(Data)
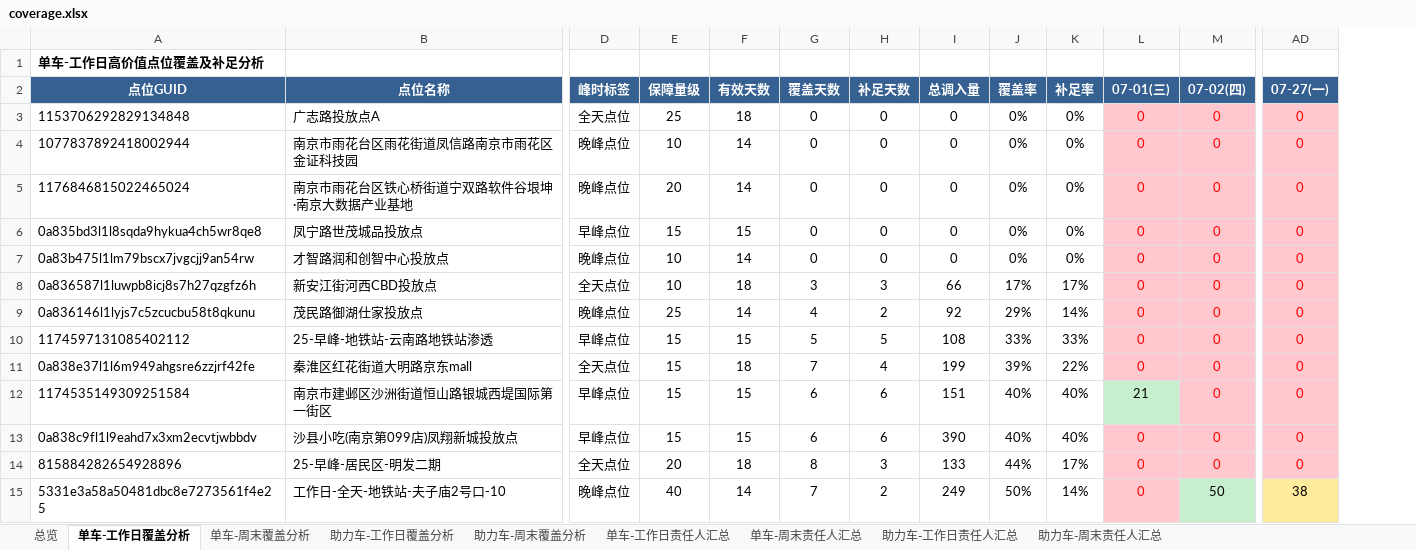
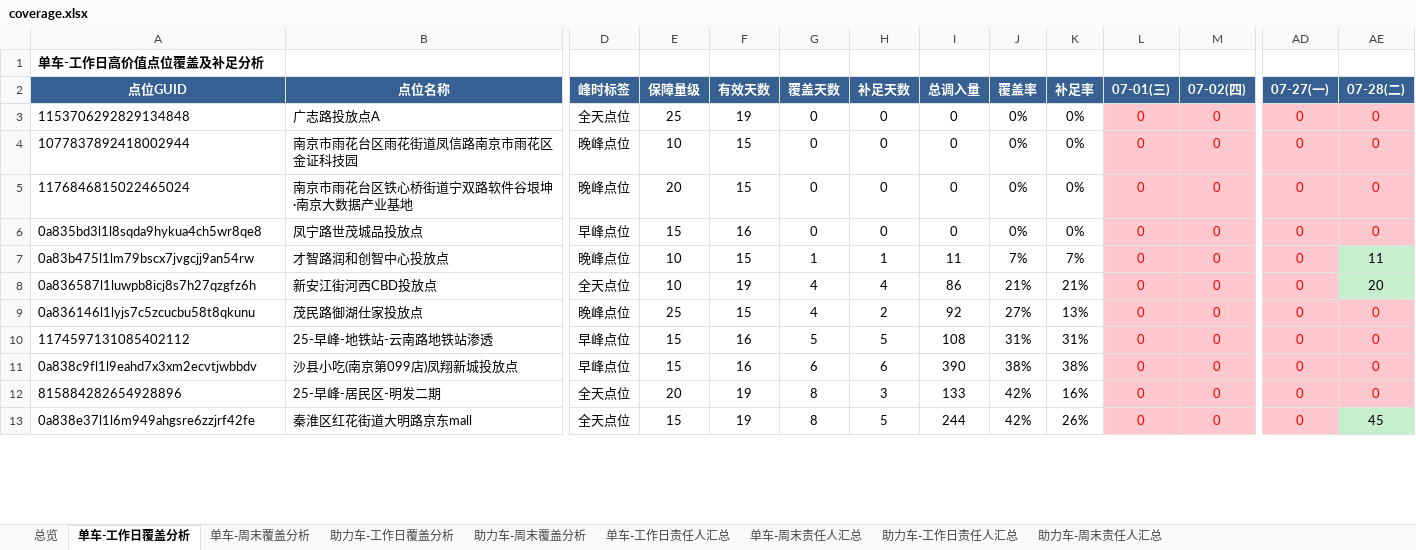
Before and after one commit to Zoey-1214/daily-report, an Excel workbook: coverage.xlsx, sheet 单车-工作日覆盖分析, drawn as a sheet; only a part is shown, gaps mark what is left out; values as stored, in another font and other column widths than the file's, no borders; removed rows and columns are numbered as before the commit, all else as after; rows hold the shown columns only; the diff covers the shown part only; the diff names each change by its address in the sheet, - before the commit and + after, or states it on an @@ line.

Commit message:
更新覆盖分析Excel 7月7月28日

```diff
--- a/coverage.xlsx (sheet 单车-工作日覆盖分析)
+++ b/coverage.xlsx (sheet 单车-工作日覆盖分析)
+column AE (07-28(二)), rows 3-12: 0 | 0 | 0 | 0 | 11 | 20 | 0 | 0 | 0 | 0
-F3 (有效天数): 18
+F3 (有效天数): 19
-F4:F5 (有效天数): 14
+F4:F5 (有效天数): 15
-F6 (有效天数): 15
+F6 (有效天数): 16
-F7 (有效天数): 14
+F7 (有效天数): 15
-G7 (覆盖天数): 0
+G7 (覆盖天数): 1
-H7 (补足天数): 0
+H7 (补足天数): 1
-I7 (总调入量): 0
+I7 (总调入量): 11
-J7 (覆盖率): 0%
+J7 (覆盖率): 7%
-K7 (补足率): 0%
+K7 (补足率): 7%
-F8 (有效天数): 18
+F8 (有效天数): 19
-G8 (覆盖天数): 3
+G8 (覆盖天数): 4
-H8 (补足天数): 3
+H8 (补足天数): 4
-I8 (总调入量): 66
+I8 (总调入量): 86
-J8 (覆盖率): 17%
+J8 (覆盖率): 21%
-K8 (补足率): 17%
+K8 (补足率): 21%
-F9 (有效天数): 14
+F9 (有效天数): 15
-J9 (覆盖率): 29%
+J9 (覆盖率): 27%
-K9 (补足率): 14%
+K9 (补足率): 13%
-F10 (有效天数): 15
+F10 (有效天数): 16
-J10 (覆盖率): 33%
+J10 (覆盖率): 31%
-K10 (补足率): 33%
+K10 (补足率): 31%
-row 11: 0a838e37l1l6m949ahgsre6zzjrf42fe | 秦淮区红花街道大明路京东mall | 全天点位 | 15 | 18 | 7 | 4 | 199 | 39% | 22% | 0 | 0 | 0
-row 12: 1174535149309251584 | 南京市建邺区沙洲街道恒山路银城西堤国际第一街区 | 早峰点位 | 15 | 15 | 6 | 6 | 151 | 40% | 40% | 21 | 0 | 0
-F11 (有效天数): 15
+F11 (有效天数): 16
-J11 (覆盖率): 40%
+J11 (覆盖率): 38%
-K11 (补足率): 40%
+K11 (补足率): 38%
-F12 (有效天数): 18
+F12 (有效天数): 19
-J12 (覆盖率): 44%
+J12 (覆盖率): 42%
-K12 (补足率): 17%
+K12 (补足率): 16%
-row 15: 5331e3a58a50481dbc8e7273561f4e25 | 工作日-全天-地铁站-夫子庙2号口-10 | 晚峰点位 | 40 | 14 | 7 | 2 | 249 | 50% | 14% | 0 | 50 | 38
+row 13: 0a838e37l1l6m949ahgsre6zzjrf42fe | 秦淮区红花街道大明路京东mall | 全天点位 | 15 | 19 | 8 | 5 | 244 | 42% | 26% | 0 | 0 | 0 | 45
```
Also changed, not shown: 19 added rows, 17 removed rows and 701 edited cells elsewhere in this sheet, sheet 助力车-工作日覆盖分析, sheet 单车-工作日责任人汇总, sheet 助力车-工作日责任人汇总, sheet 总览.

(Work item) Please write out all of the data verbatim, with no pictures in the copy.

(Task result)
Before and after one commit to Zoey-1214/daily-report, an Excel workbook: coverage.xlsx, sheet 单车-工作日覆盖分析, drawn as a sheet; only a part is shown, gaps mark what is left out; values as stored, in another font and other column widths than the file's, no borders; removed rows and columns are numbered as before the commit, all else as after; rows hold the shown columns only; the diff covers the shown part only; the diff names each change by its address in the sheet, - before the commit and + after, or states it on an @@ line.

Commit message:
更新覆盖分析Excel 7月7月28日

```diff
--- a/coverage.xlsx (sheet 单车-工作日覆盖分析)
+++ b/coverage.xlsx (sheet 单车-工作日覆盖分析)
+column AE (07-28(二)), rows 3-12: 0 | 0 | 0 | 0 | 11 | 20 | 0 | 0 | 0 | 0
-F3 (有效天数): 18
+F3 (有效天数): 19
-F4:F5 (有效天数): 14
+F4:F5 (有效天数): 15
-F6 (有效天数): 15
+F6 (有效天数): 16
-F7 (有效天数): 14
+F7 (有效天数): 15
-G7 (覆盖天数): 0
+G7 (覆盖天数): 1
-H7 (补足天数): 0
+H7 (补足天数): 1
-I7 (总调入量): 0
+I7 (总调入量): 11
-J7 (覆盖率): 0%
+J7 (覆盖率): 7%
-K7 (补足率): 0%
+K7 (补足率): 7%
-F8 (有效天数): 18
+F8 (有效天数): 19
-G8 (覆盖天数): 3
+G8 (覆盖天数): 4
-H8 (补足天数): 3
+H8 (补足天数): 4
-I8 (总调入量): 66
+I8 (总调入量): 86
-J8 (覆盖率): 17%
+J8 (覆盖率): 21%
-K8 (补足率): 17%
+K8 (补足率): 21%
-F9 (有效天数): 14
+F9 (有效天数): 15
-J9 (覆盖率): 29%
+J9 (覆盖率): 27%
-K9 (补足率): 14%
+K9 (补足率): 13%
-F10 (有效天数): 15
+F10 (有效天数): 16
-J10 (覆盖率): 33%
+J10 (覆盖率): 31%
-K10 (补足率): 33%
+K10 (补足率): 31%
-row 11: 0a838e37l1l6m949ahgsre6zzjrf42fe | 秦淮区红花街道大明路京东mall | 全天点位 | 15 | 18 | 7 | 4 | 199 | 39% | 22% | 0 | 0 | 0
-row 12: 1174535149309251584 | 南京市建邺区沙洲街道恒山路银城西堤国际第一街区 | 早峰点位 | 15 | 15 | 6 | 6 | 151 | 40% | 40% | 21 | 0 | 0
-F11 (有效天数): 15
+F11 (有效天数): 16
-J11 (覆盖率): 40%
+J11 (覆盖率): 38%
-K11 (补足率): 40%
+K11 (补足率): 38%
-F12 (有效天数): 18
+F12 (有效天数): 19
-J12 (覆盖率): 44%
+J12 (覆盖率): 42%
-K12 (补足率): 17%
+K12 (补足率): 16%
-row 15: 5331e3a58a50481dbc8e7273561f4e25 | 工作日-全天-地铁站-夫子庙2号口-10 | 晚峰点位 | 40 | 14 | 7 | 2 | 249 | 50% | 14% | 0 | 50 | 38
+row 13: 0a838e37l1l6m949ahgsre6zzjrf42fe | 秦淮区红花街道大明路京东mall | 全天点位 | 15 | 19 | 8 | 5 | 244 | 42% | 26% | 0 | 0 | 0 | 45
```
Also changed, not shown: 19 added rows, 17 removed rows and 701 edited cells elsewhere in this sheet, sheet 助力车-工作日覆盖分析, sheet 单车-工作日责任人汇总, sheet 助力车-工作日责任人汇总, sheet 总览.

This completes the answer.